• _To do_: Using the data below, count the lines where "pessoais" appears, and answer with the number alone.
━━━━━ Task inputs ━━━━━
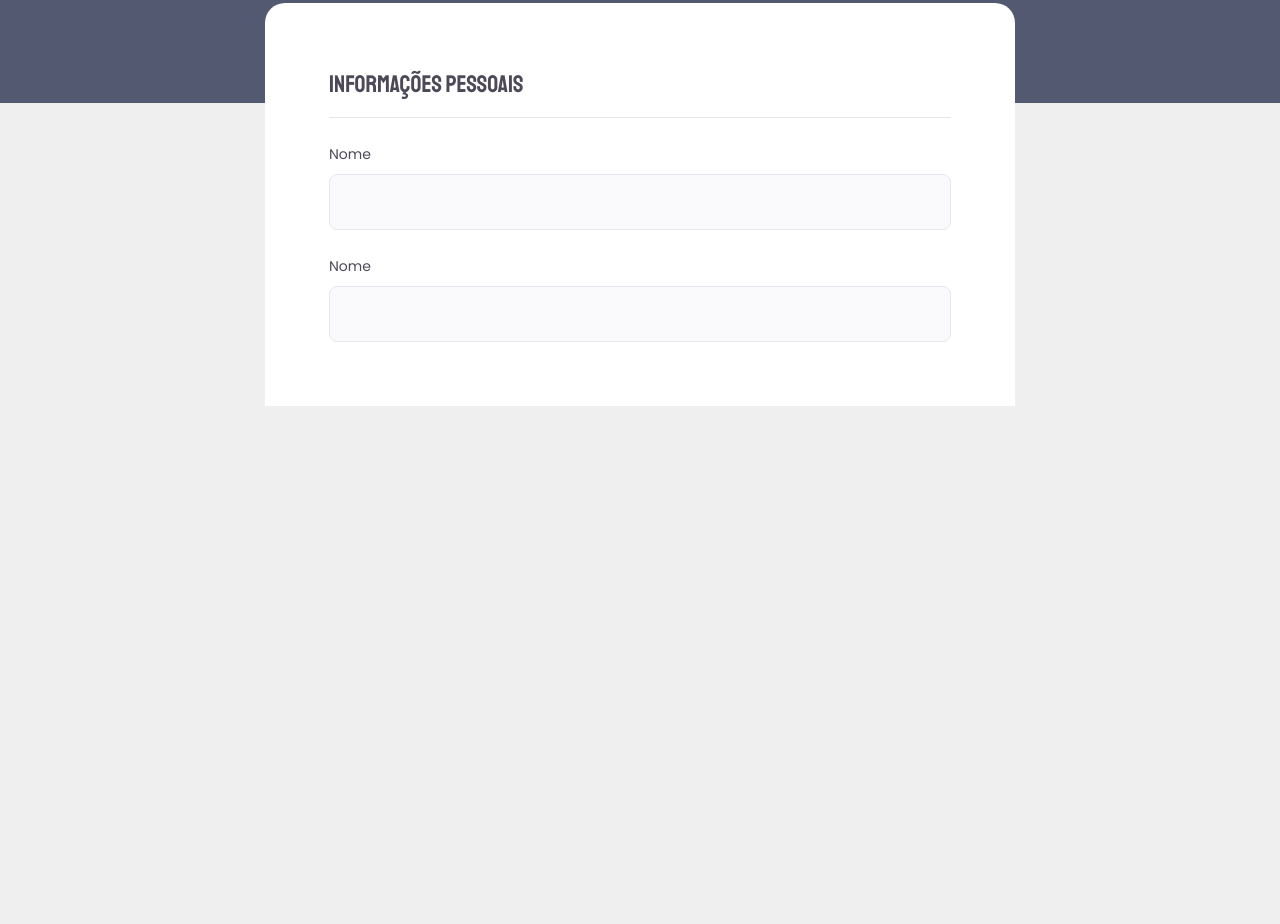
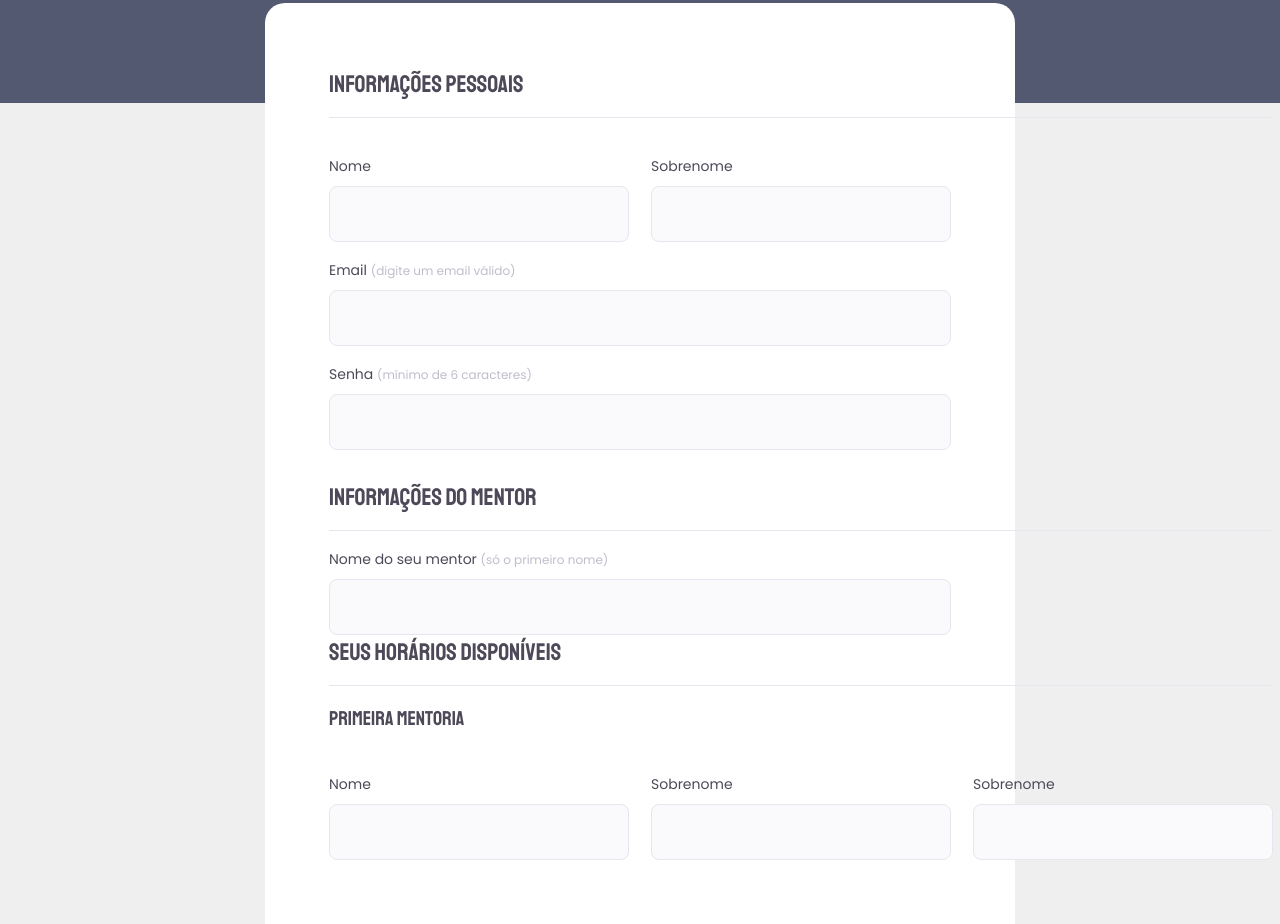
Before and after one commit to KendiFujii/Criando-formul-rios, a plain HTML site: page index.html in a window 1280 px wide. Shown: the part 333-1257 px from the top of the page. Before the commit the page ends 800 px from the top, so only its background shows below. Drawn offline with Linux system fonts and the light colour scheme.

Commit message:
Agrupamente e alinhamento do formulario

```diff
--- a/index.html
+++ b/index.html
@@ -27,23 +27,80 @@
 
       <form id="my-form">
         <fieldset>
+          <div class="Informações-pessoais">
+            <div class="fieldset-wrapper">
+              <legend>Informações pessoais</legend>
 
-          <div class="fieldset-wrapper">
-            <legend>Informações pessoais</legend>
+              <div class="inline">
+                <div class="input-wrapper">
+                  <label for="event-name"> Nome </label>
+                  <input type="text" id="event-name" />
+                </div>
 
-            <div class="input-wrapper">
-              <label for="event-name"> Nome </label>
-              <input type="text"
-              id="event-name" />
+                <div class="input-wrapper">
+                  <label for="event-sobrenome"> Sobrenome </label>
+                  <input type="text" id="event-sobrenome" />
+                </div>
+              </div>
+
+              <div class="input-wrapper">
+                <label for="event-email">
+                  Email <span> (digite um email válido) </span>
+                </label>
+                <input type="email" id="event-email" />
+              </div>
+
+              <div class="input-wrapper">
+                <label for="event-password">
+                  Senha <span> (mínimo de 6 caracteres) </span>
+                </label>
+                <input type="password" id="event-password" />
+              </div>
             </div>
+          </div>
 
-            <div class="input-wrapper">
-              <label for="event-sobrenome"> Nome </label>
-              <input type="text"
-              id="event-sobrenome" />
+          <div class="Informações do mentor">
+            <div class="fieldset-wrapper">
+              <legend>Informações do mentor</legend>
+
+              <div class="input-wrapper">
+                <label for="event-mentor">
+                  Nome do seu mentor <span> (só o primeiro nome) </span>
+                </label>
+                <input type="name" id="event-mentor" />
+              </div>
             </div>
+          </div>
 
+          <div class="horários">
+            <div class="fieldset-wrapper">
+              <legend>Seus horários disponíveis</legend>
+
+              <h1>Primeira mentoria</h1>
+
+              <div class="inline">
+                <div class="input-wrapper">
+                  <label for="event-name"> Nome </label>
+                  <input type="text" id="event-name" />
+                </div>
+
+                <div class="input-wrapper">
+                  <label for="event-sobrenome"> Sobrenome </label>
+                  <input type="text" id="event-sobrenome" />
+                </div>
+
+                <div class="input-wrapper">
+                  <label for="event-sobrenome"> Sobrenome </label>
+                  <input type="text" id="event-sobrenome" />
+                </div>
+
+
+              </div>
+
+            </div>
           </div>
+
+
         </fieldset>
       </form>
     </div>
--- a/style.css
+++ b/style.css
@@ -55,26 +55,43 @@ header p {
     color: #FFFFFF;
 }
 
+h1 {
+    font-family: 'Staatliches', cursive;
+    font-weight: 400;
+    font-size: 20px;
+    line-height: 34px;
+
+    color: #4E4958;
+}
+
 form {
     margin-top: 58px;
     background: #FFFFFF;
     border-radius: 20px 20px 0px 0px;
-    min-width: 300px;
+    min-height: 300px;
     padding: 64px;
 
     display: flex;
     flex-direction: column;
-    gap: 48px;
 }
 
 fieldset {
     border: none
 }
 
+#event-name,
+#event-sobrenome {
+    width: 300px;
+}
+
+.Informações-pessoais {
+    margin-bottom: 30px;
+}
+
 .fieldset-wrapper {
     display: flex;
     flex-direction: column;
-    gap: 24px;
+    gap: 16px;
 }
 
 fieldset legend {
@@ -89,9 +106,17 @@ fieldset legend {
     color: #4E4958;
 }
 
+.inline {
+    display: flex;
+    gap: 22px;
+
+    margin-top: 20px;
+}
+
 .input-wrapper {
     display: flex;
     flex-direction: column;
+
 }
 
 .input-wrapper label,
@@ -104,13 +129,27 @@ fieldset legend {
     margin-bottom: 8px;
 }
 
+.input-wrapper label span {
+    font-family: 'Poppins';
+    font-size: 12px;
+    line-height: 20px;
+
+
+    color: #C1BCCC;
+}
+
+.input-wrapper label span:hover {
+    color: #878291;
+
+}
+
 .input-wrapper input {
     background: #FAFAFC;
+    Width: 622px;
 
     border: 1px solid #E6E6F0;
     border-radius: 8px;
 
     height: 56px;
     padding: 0 24px;
-
 }
```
━━━━━
• _Answer below_: 4